Use of a safety strap involves the following steps. First, the attachment loops on the ends of the lanyard are looped over the mask strap near the attachment sites of the mask strap with the mask. The loops are adjusted provide a snug fit of the loops on the mask strap. The dive mask is mounted in place over the user's eyes with the lanyard extending over the user's back.

The left and right sides of the lanyard are connected together under the user's chin using the safety lock thereby forming the upper loop of the lanyard. The safety lock is adjusted on the left and right sides of the lanyard so the upper loop of the lanyard which extend from the safety lock to the attachment loops at the ends of the lanyard are taut and the safety latch is comfortably snug against the bottom of the user's chin. When the first embodiment safety lock is used, the hook and loop strap is moved to the correct fit and the front and rear flaps are pressed together. When the second embodiment safety lock is used, the loop barrel and the hook barrel are adjusted on the strands of the lanyard and the two portions of the safety lock latched together.

Next, the barrel stopper is adjusted on the lanyard so the lower loop of the lanyard is snug against the side and back of the user's neck. If for some extraordinary reason the chin strap is broken or displaced, the lower loop in the lanyard around the user's neck will prevent displacement or loss of the dive mask.

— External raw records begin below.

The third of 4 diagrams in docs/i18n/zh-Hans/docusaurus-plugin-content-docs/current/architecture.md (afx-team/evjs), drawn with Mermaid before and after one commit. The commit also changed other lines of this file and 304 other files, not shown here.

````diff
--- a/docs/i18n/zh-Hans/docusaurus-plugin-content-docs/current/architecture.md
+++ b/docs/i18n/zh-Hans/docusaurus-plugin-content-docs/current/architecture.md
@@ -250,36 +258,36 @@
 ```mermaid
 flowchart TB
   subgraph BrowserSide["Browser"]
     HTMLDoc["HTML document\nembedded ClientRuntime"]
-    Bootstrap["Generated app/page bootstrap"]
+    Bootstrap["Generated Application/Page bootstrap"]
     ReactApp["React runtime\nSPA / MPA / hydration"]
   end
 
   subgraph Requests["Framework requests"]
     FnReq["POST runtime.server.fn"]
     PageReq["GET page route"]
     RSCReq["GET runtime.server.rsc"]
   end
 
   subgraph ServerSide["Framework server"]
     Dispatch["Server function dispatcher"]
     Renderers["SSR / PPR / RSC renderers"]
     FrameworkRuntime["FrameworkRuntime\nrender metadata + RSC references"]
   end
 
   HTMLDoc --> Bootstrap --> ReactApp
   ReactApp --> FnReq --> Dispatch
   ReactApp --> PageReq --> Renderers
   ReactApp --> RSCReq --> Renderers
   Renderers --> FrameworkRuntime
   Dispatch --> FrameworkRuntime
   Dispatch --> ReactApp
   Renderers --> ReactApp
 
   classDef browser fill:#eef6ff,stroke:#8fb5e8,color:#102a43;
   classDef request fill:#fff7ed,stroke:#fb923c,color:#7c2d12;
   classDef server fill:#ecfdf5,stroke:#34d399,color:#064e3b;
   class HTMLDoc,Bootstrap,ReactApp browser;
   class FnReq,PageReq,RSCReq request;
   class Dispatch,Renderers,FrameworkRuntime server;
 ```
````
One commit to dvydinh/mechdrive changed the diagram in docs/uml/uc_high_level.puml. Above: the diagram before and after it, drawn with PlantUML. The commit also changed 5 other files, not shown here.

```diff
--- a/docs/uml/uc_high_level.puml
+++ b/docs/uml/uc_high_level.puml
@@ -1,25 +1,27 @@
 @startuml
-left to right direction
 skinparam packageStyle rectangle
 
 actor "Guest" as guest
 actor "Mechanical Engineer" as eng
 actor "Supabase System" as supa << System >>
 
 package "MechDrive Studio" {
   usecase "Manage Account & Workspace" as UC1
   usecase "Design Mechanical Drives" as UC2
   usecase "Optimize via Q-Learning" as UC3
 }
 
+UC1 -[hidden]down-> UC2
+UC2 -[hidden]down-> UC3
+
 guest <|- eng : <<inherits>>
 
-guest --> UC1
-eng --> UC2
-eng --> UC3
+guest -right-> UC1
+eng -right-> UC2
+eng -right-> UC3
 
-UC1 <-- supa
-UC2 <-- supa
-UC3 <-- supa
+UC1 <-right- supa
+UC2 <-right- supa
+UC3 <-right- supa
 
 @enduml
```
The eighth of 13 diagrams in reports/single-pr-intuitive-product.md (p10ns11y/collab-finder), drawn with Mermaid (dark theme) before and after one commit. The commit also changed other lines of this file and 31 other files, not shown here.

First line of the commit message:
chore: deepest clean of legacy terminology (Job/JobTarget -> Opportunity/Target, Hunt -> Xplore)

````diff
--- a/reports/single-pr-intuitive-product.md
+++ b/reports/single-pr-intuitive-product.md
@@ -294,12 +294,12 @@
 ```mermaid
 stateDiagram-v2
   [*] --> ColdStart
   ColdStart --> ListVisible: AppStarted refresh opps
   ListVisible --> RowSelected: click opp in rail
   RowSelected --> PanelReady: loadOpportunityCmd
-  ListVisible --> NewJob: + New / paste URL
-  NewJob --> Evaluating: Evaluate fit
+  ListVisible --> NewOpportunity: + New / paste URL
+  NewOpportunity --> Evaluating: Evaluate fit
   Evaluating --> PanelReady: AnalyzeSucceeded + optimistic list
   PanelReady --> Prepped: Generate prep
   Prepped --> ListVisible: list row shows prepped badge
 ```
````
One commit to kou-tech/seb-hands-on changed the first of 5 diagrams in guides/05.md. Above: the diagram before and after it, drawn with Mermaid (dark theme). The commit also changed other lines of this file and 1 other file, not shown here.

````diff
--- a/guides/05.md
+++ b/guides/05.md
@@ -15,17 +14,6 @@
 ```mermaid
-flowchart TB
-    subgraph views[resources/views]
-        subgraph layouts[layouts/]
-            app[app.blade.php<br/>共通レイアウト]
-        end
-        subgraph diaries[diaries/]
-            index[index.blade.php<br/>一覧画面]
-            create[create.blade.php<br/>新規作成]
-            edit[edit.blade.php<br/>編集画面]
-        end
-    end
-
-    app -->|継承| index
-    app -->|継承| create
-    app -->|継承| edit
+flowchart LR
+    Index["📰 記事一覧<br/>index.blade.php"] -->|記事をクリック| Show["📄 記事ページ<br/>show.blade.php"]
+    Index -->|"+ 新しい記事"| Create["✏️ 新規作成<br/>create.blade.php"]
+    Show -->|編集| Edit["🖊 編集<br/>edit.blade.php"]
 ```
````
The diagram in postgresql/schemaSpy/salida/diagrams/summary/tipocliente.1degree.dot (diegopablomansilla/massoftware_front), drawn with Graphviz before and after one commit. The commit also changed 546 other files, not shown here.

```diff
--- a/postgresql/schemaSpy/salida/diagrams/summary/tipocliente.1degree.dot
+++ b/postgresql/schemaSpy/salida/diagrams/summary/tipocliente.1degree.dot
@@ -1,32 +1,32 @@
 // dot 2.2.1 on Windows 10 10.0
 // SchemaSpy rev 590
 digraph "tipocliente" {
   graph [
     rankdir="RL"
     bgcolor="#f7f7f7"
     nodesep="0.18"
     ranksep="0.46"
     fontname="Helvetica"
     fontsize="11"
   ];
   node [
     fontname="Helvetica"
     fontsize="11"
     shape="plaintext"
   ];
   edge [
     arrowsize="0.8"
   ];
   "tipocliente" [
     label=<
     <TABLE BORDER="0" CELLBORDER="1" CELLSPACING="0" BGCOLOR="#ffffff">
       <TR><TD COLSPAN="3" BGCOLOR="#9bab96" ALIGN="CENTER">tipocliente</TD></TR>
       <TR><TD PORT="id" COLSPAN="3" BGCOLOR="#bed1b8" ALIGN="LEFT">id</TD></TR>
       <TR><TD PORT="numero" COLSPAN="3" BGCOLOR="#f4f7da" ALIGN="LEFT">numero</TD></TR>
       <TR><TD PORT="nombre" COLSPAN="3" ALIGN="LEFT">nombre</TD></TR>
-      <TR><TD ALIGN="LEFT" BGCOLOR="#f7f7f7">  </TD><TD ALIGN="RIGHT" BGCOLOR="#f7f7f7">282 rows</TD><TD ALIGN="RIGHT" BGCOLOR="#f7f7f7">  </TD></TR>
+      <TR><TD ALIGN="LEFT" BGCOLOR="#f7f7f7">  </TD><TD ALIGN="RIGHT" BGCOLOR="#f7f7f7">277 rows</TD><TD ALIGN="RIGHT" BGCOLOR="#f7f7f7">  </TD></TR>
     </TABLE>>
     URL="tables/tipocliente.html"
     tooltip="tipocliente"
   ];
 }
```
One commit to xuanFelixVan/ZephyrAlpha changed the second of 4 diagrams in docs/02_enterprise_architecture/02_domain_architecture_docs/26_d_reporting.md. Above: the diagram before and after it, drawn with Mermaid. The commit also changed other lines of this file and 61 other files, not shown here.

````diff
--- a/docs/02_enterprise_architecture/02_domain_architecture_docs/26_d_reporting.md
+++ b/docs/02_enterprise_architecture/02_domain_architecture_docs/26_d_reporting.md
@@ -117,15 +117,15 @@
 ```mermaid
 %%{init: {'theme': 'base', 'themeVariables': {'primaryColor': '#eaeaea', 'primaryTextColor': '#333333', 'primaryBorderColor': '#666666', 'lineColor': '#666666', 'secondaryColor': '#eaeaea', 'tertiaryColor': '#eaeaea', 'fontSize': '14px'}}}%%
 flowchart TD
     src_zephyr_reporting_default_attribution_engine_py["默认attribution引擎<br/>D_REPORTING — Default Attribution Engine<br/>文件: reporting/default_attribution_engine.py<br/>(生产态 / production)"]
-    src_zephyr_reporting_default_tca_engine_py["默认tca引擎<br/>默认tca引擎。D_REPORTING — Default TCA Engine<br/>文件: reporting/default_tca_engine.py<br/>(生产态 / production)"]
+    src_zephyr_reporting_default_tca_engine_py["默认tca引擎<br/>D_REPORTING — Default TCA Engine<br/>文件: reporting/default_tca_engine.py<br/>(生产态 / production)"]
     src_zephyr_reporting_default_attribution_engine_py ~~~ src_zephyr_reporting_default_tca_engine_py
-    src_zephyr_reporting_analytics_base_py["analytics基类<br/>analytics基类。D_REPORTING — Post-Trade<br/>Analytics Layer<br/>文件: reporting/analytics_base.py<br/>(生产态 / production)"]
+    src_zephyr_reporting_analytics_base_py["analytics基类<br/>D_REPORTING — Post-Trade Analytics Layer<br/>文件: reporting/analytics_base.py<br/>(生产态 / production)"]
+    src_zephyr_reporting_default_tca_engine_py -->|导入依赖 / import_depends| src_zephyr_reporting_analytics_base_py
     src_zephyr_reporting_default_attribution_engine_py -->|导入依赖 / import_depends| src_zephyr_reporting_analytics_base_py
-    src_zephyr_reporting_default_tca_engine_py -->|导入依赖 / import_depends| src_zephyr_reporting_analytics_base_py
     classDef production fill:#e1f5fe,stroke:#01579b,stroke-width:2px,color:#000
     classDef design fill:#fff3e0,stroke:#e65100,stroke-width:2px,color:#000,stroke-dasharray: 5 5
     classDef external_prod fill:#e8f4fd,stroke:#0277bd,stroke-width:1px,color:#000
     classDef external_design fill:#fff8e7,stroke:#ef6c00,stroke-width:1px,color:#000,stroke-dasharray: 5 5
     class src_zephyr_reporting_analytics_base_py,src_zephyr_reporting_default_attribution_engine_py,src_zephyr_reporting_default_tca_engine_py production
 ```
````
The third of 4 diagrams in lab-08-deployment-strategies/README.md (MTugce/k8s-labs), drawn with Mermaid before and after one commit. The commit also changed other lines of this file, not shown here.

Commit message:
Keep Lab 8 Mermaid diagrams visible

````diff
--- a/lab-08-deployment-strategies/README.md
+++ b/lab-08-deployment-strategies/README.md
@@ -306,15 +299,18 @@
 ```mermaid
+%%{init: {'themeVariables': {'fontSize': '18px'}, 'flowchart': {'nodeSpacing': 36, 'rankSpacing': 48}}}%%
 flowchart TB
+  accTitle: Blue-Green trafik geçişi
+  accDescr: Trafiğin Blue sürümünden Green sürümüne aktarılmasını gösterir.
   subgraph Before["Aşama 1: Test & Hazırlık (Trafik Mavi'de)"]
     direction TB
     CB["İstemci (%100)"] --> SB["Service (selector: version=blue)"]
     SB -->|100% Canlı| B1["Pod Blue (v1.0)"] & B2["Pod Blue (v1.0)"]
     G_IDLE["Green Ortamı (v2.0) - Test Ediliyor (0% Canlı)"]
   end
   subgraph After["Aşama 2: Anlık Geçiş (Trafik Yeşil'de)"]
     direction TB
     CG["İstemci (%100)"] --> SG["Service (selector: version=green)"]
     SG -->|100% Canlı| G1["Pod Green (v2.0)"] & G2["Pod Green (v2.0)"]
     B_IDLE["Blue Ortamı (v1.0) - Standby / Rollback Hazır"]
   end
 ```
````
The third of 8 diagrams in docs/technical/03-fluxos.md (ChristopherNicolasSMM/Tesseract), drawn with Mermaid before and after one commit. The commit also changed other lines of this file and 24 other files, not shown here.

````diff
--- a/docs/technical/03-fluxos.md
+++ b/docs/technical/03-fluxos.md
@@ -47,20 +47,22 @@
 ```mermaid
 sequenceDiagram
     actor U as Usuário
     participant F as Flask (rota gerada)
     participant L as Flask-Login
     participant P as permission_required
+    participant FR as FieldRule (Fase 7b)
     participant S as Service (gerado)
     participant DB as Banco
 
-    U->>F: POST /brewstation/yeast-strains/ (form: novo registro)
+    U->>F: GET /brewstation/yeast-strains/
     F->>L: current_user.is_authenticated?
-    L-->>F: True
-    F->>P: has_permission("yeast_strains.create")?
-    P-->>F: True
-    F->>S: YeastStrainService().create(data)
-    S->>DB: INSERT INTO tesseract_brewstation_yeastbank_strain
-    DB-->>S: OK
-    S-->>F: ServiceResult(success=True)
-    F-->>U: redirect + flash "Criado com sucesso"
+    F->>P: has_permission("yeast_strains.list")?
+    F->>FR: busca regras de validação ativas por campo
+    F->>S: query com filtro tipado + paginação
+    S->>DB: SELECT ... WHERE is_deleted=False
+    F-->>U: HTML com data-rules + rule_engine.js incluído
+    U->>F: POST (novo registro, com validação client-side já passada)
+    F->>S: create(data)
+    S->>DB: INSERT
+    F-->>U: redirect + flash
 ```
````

It will be apparent to those skilled in the art that the examples and embodiments described herein are by way of illustration and not of limitation, and that other examples may be used without departing from the spirit and scope of the present invention, as set forth in the appended claims.